**INPUT**
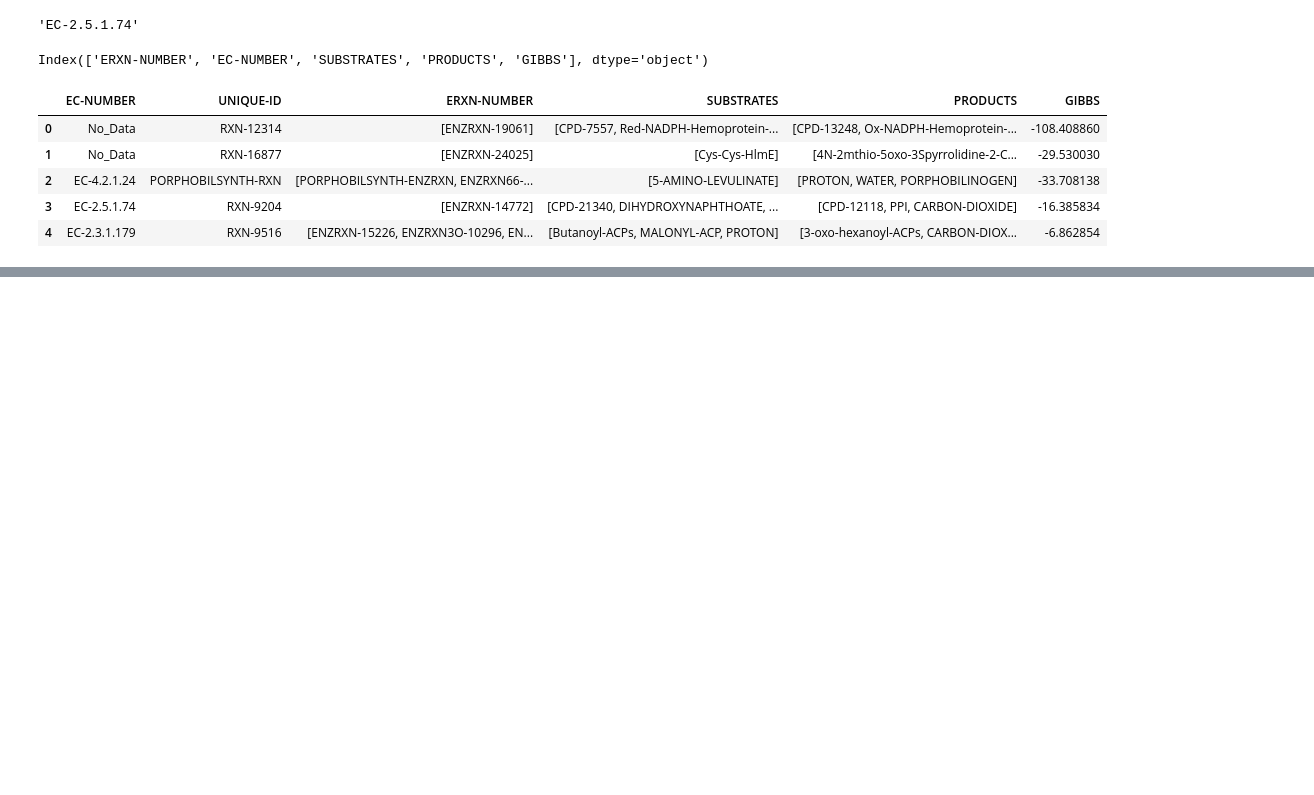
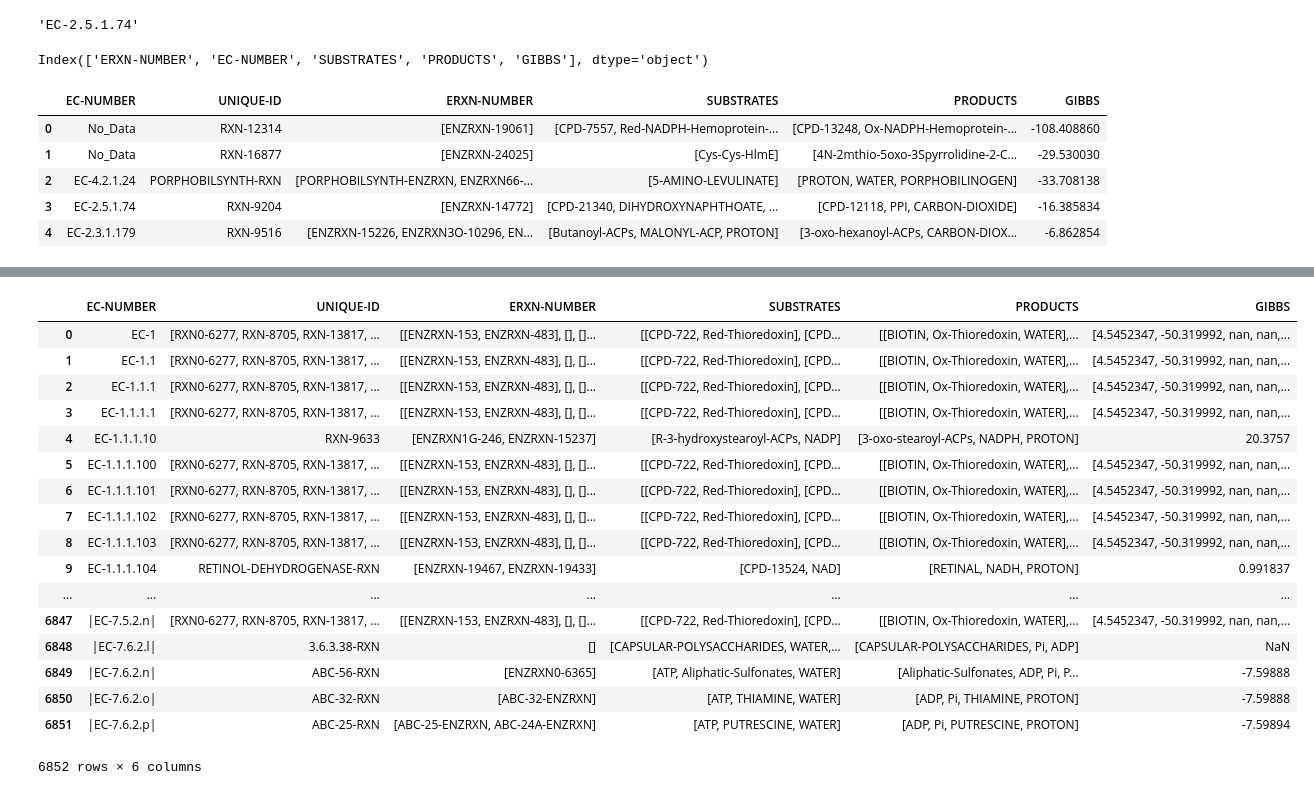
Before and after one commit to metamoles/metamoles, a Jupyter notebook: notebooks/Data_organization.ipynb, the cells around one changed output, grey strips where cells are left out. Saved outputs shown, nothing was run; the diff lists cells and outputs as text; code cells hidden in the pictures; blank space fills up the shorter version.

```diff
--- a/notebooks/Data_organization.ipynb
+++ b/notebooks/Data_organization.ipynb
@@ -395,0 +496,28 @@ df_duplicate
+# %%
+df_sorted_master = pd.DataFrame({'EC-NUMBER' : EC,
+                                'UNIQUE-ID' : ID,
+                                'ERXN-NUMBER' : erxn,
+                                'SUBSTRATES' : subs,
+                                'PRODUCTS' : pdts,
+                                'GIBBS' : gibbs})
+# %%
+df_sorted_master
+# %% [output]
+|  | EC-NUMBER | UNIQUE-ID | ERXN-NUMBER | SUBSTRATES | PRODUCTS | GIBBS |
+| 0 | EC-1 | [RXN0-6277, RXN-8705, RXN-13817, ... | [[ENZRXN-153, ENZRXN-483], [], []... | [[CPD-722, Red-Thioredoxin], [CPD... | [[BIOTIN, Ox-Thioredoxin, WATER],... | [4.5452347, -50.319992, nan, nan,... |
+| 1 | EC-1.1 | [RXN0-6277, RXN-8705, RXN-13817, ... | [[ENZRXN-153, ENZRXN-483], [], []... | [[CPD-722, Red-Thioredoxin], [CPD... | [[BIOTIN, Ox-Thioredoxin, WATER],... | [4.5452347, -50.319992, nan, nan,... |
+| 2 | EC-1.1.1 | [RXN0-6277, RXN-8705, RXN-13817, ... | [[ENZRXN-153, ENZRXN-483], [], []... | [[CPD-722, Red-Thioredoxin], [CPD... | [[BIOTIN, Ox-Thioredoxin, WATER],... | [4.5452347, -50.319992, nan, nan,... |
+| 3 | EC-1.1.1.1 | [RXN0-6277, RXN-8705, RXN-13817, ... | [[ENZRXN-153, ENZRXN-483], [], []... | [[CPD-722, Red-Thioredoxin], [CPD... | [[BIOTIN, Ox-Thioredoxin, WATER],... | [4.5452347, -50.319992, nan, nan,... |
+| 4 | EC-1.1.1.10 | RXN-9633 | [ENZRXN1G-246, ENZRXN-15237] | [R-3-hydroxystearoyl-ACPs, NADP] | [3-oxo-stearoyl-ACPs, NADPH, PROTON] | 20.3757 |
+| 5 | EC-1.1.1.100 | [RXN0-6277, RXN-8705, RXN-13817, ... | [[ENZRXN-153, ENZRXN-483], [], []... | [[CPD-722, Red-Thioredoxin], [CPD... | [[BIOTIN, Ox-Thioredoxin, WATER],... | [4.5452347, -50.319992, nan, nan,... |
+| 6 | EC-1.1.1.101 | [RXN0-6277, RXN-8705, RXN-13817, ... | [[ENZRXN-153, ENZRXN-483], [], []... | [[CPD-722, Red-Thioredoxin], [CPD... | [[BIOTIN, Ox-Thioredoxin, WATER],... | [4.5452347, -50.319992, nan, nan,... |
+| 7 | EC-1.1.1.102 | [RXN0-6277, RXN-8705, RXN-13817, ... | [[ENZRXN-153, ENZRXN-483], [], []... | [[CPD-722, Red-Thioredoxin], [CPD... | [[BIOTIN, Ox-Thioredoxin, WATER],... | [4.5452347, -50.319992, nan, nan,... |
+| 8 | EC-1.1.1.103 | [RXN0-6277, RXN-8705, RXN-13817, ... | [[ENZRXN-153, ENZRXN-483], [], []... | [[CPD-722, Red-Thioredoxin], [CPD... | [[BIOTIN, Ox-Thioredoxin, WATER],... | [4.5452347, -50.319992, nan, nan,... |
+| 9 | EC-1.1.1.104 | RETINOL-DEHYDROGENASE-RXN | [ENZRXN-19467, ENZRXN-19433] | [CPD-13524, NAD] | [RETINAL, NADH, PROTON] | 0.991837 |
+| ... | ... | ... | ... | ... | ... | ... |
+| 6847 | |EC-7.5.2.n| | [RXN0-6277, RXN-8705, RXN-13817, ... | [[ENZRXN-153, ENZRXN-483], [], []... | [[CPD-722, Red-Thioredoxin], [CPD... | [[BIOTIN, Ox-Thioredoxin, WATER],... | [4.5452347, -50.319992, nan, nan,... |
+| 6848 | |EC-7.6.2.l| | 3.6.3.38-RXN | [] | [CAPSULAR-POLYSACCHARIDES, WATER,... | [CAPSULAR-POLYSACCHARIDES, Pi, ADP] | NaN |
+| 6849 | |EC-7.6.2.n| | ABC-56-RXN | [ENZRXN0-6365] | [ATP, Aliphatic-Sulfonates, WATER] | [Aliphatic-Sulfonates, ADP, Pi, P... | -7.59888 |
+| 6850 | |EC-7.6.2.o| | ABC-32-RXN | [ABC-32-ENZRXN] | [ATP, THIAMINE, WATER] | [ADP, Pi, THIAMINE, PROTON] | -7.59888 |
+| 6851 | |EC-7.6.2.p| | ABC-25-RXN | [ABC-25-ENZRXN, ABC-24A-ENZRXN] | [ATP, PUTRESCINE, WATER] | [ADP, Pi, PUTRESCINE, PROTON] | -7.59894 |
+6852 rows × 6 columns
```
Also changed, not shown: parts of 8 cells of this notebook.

* * *

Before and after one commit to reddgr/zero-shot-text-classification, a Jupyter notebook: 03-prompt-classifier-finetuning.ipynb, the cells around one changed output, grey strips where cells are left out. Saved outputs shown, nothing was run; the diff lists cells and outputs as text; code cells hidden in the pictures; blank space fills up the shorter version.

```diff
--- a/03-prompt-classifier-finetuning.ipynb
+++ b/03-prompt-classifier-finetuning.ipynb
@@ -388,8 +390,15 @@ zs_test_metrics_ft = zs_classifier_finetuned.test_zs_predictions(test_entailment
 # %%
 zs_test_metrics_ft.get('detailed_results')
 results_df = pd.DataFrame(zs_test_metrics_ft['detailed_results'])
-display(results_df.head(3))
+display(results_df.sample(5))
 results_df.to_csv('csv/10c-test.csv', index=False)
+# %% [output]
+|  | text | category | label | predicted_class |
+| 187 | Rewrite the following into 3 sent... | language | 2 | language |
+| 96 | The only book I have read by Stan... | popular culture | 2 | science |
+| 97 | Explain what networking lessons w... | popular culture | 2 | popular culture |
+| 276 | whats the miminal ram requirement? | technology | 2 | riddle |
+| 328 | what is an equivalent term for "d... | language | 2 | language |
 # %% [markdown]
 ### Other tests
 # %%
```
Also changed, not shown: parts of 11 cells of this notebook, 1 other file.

**ASSIGNMENT**
For every line in the data above that has the string "PROTON", return that line.

**WRITTEN ANSWER**
+| 4 | EC-1.1.1.10 | RXN-9633 | [ENZRXN1G-246, ENZRXN-15237] | [R-3-hydroxystearoyl-ACPs, NADP] | [3-oxo-stearoyl-ACPs, NADPH, PROTON] | 20.3757 |
+| 9 | EC-1.1.1.104 | RETINOL-DEHYDROGENASE-RXN | [ENZRXN-19467, ENZRXN-19433] | [CPD-13524, NAD] | [RETINAL, NADH, PROTON] | 0.991837 |
+| 6850 | |EC-7.6.2.o| | ABC-32-RXN | [ABC-32-ENZRXN] | [ATP, THIAMINE, WATER] | [ADP, Pi, THIAMINE, PROTON] | -7.59888 |
+| 6851 | |EC-7.6.2.p| | ABC-25-RXN | [ABC-25-ENZRXN, ABC-24A-ENZRXN] | [ATP, PUTRESCINE, WATER] | [ADP, Pi, PUTRESCINE, PROTON] | -7.59894 |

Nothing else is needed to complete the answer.